- **Exercise details**
Your answer must be every line of the data that holds the string "Arma".
=-=-=
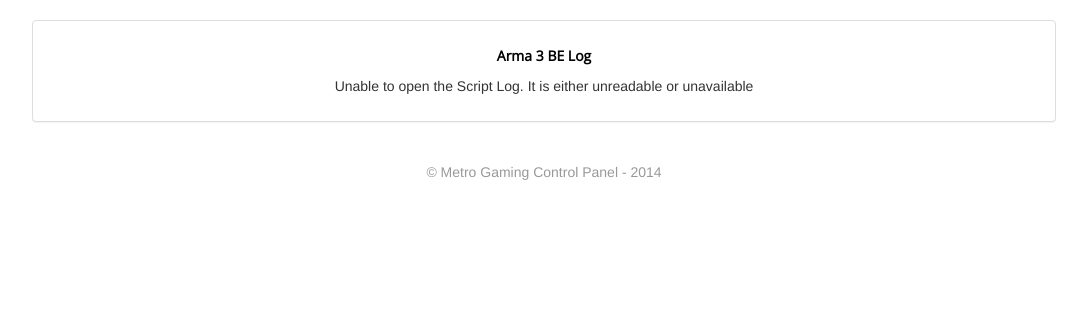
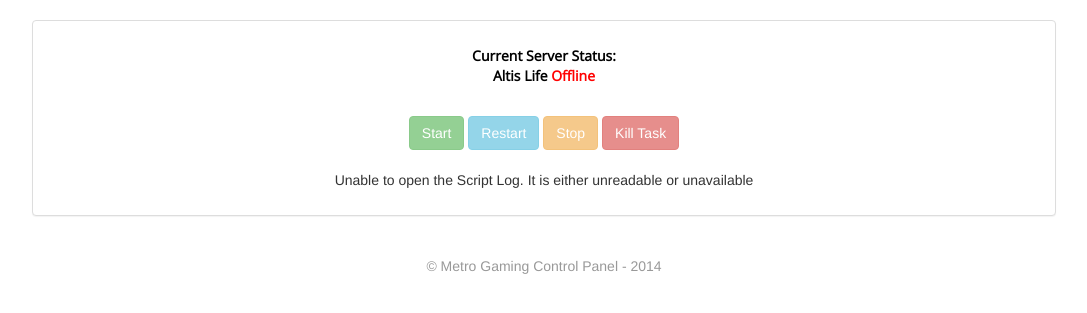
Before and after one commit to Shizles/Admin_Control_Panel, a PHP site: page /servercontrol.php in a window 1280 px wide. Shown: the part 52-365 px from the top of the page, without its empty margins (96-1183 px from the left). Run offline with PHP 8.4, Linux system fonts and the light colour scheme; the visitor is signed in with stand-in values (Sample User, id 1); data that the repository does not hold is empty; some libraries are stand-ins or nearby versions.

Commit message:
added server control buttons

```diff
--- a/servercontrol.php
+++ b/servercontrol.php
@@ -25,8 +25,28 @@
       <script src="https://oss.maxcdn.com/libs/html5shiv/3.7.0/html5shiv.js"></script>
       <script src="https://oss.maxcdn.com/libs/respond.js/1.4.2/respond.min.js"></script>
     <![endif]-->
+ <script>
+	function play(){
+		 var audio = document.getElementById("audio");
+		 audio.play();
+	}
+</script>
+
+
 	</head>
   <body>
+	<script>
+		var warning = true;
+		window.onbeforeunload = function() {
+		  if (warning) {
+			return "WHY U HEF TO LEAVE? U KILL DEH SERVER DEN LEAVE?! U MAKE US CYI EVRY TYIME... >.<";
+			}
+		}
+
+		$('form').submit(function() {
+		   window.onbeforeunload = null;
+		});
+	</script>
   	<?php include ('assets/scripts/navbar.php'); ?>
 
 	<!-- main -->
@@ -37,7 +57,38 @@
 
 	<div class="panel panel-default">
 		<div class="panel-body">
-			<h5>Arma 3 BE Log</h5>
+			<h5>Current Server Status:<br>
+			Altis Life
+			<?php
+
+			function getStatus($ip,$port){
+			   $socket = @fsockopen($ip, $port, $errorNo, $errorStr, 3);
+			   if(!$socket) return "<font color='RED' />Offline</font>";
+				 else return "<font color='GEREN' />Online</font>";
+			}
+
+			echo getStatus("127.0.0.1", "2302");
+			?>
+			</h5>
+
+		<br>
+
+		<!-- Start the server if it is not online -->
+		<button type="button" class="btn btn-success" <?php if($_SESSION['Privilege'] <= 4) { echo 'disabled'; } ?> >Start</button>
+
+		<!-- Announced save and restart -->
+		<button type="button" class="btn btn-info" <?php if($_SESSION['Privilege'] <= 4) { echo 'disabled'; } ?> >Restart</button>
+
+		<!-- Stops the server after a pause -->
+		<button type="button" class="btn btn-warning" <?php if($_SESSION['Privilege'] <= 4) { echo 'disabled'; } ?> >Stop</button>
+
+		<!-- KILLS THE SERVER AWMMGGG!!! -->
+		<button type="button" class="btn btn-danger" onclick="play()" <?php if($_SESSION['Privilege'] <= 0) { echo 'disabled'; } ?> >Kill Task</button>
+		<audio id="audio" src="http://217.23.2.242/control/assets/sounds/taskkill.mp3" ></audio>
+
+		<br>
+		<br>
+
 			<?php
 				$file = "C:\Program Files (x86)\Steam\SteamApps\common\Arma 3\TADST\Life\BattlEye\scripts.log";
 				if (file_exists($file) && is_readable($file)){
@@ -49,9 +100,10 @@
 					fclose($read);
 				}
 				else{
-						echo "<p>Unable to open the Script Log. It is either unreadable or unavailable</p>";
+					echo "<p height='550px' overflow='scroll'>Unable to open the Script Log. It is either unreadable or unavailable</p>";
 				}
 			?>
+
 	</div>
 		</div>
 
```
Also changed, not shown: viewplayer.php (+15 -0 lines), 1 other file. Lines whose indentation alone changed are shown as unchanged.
=-=-=
- **Task output**
-			<h5>Arma 3 BE Log</h5>
 				$file = "C:\Program Files (x86)\Steam\SteamApps\common\Arma 3\TADST\Life\BattlEye\scripts.log";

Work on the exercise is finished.